▶ _EXERCISE INSTRUCTIONS_
Among the lines listed below, count those that include the string "GDISC", and state only the count.

======== DATA ========

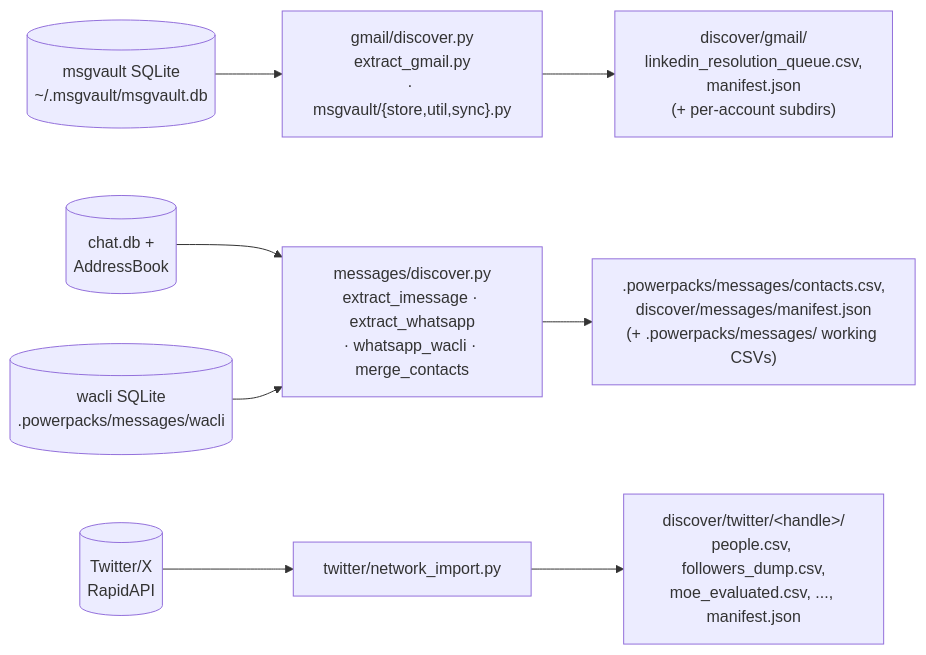
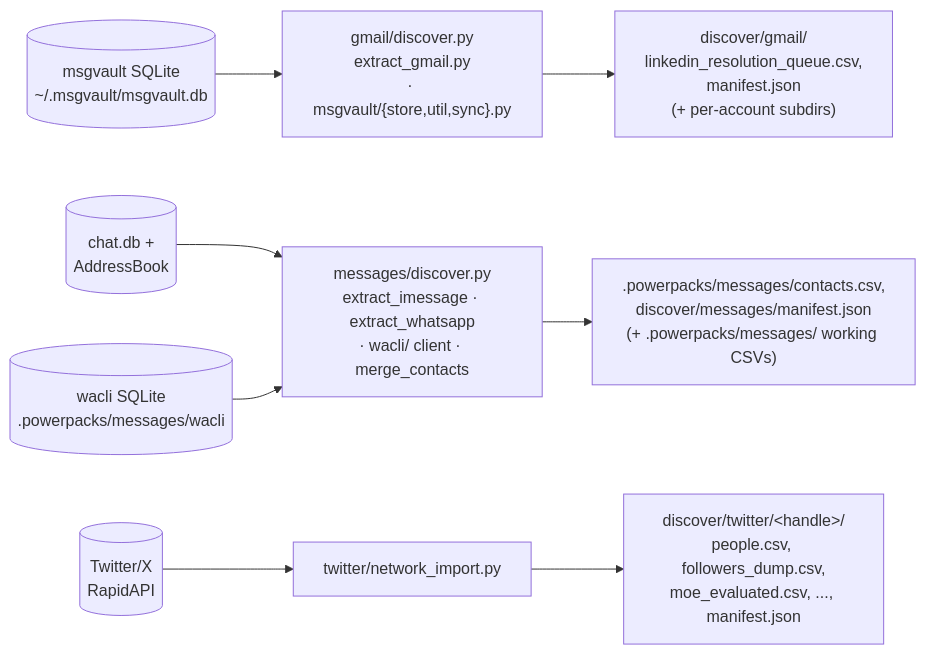
The diagram in packs/ingestion/primitives/discover/README.md (powerset-co/powerpacks), drawn with Mermaid before and after one commit. The commit also changed other lines of this file and 26 other files, not shown here.

````diff
--- a/packs/ingestion/primitives/discover/README.md
+++ b/packs/ingestion/primitives/discover/README.md
@@ -70,16 +70,16 @@
 ```mermaid
 flowchart LR
   MV[("msgvault SQLite<br/>~/.msgvault/msgvault.db")]
   CDB[("chat.db +<br/>AddressBook")]
   WA[("wacli SQLite<br/>.powerpacks/messages/wacli")]
   TW[("Twitter/X<br/>RapidAPI")]
 
   MV --> GDISC["gmail/discover.py<br/>extract_gmail.py<br/>· msgvault/{store,util,sync}.py"]
-  CDB --> MDISC["messages/discover.py<br/>extract_imessage · extract_whatsapp<br/>· whatsapp_wacli · merge_contacts"]
+  CDB --> MDISC["messages/discover.py<br/>extract_imessage · extract_whatsapp<br/>· wacli/ client · merge_contacts"]
   WA --> MDISC
   TW --> TDISC["twitter/network_import.py"]
 
   GDISC --> GOUT["discover/gmail/<br/>linkedin_resolution_queue.csv,<br/>manifest.json<br/>(+ per-account subdirs)"]
   MDISC --> MOUT[".powerpacks/messages/contacts.csv,<br/>discover/messages/manifest.json<br/>(+ .powerpacks/messages/ working CSVs)"]
   TDISC --> TOUT["discover/twitter/&lt;handle&gt;/<br/>people.csv, followers_dump.csv,<br/>moe_evaluated.csv, ..., manifest.json"]
 ```
````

========

▶ _OUTPUT_
2